A couple of the things that were “cut” (they’re still there, but sped up with music over them) from the final video are:
- My history with the game. I haven’t really played Magic until last year. Before that, I had purchased an M9 intro set when it was new, and at some point, I acquired a shoebox full of a couple thousand random cards that unfathomably didn’t contain enough lands to reliably construct a deck (It didn’t have a single mountain). So, in 2017 when I started watching some online videos and got excited to actually play the game, I didn’t have a way to really get into it.
- The idea that there is no Wizards of the Coast product that I can currently find that has a set of actual “rules” rather than the quick reference card.
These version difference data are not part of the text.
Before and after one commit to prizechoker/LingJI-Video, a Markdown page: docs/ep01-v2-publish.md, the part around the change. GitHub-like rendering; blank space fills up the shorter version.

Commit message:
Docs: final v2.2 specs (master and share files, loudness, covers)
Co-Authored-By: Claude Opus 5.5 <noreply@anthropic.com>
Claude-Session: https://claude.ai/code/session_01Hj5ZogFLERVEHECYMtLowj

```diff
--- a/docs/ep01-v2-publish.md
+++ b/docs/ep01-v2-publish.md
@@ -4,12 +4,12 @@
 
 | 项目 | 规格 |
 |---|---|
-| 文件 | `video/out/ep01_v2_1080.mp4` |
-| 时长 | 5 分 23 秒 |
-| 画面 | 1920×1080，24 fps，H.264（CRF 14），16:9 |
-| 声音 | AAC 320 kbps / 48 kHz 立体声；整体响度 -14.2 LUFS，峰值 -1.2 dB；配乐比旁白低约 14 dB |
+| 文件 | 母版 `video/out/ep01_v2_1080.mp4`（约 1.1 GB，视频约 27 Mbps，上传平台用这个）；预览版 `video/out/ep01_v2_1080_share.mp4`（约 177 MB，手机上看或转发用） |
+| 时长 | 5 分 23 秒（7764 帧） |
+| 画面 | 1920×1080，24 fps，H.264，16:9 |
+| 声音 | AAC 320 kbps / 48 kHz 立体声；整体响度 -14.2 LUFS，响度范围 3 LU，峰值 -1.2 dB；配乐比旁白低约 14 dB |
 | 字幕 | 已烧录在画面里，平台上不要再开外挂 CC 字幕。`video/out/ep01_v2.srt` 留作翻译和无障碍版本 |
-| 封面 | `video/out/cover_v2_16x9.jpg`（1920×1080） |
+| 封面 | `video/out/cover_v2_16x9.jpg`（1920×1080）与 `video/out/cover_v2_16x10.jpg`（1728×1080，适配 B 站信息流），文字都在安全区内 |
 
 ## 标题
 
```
Which I find very strange and unhelpful when trying to get into the game (it certainly would have helped me teach the game better and cleared up a few mistakes I had made). I get that Magic is a complex game and they don’t want to overwhelm new players, but if they can condense the rules to a cardboard receipt, they should be able to provide me with a 10-page booklet so that I don’t have to search online for everything.
- A more in-depth discussion on what is actually contained inside the toolkit. There are 120 common and uncommon cards, some of which are fine but virtually all of which are underpowered at any Friday Night Magic event; 5 rares (1 of each color) that are too slow to be used competitively (and I’m not sure even deserve the “rare” distinction, they seem like heavy uncommons, and Shiven Dragon has been printed so many times it isn’t rare at all); 4 booster packs, two from Ixalan, one from Ahmonket, and one from Kaladesh, (it’s interesting that Aether Revolt and Hour of Devastation are left out, but they probably just printed more for the main sets of each block) which are still in the Standard format, but two of which rotate out a little over half a year from this product’s release, giving it an “expiration date”.
- And a quick talk about how the games went. I was teaching the other player both how to play and how to draft, and it went very well. I ended up drafting 5 of the six rares, but my WGR “dinosaur” deck only tied with my friend’s WB “vampire” deck (both were more piles than actual archetypes, and I would have been smashed if I had actually gotten the rules right).
In the end, I think that Winston Drafting is the most effective way to use this product, but it requires prior knowledge of how to play the game and how to draft (which I was fortunate enough to possess). That probably means that Wizards would be unable to shift this product to meet that need, which I can understand, but I also can’t see any other circumstances where I would purchase this product.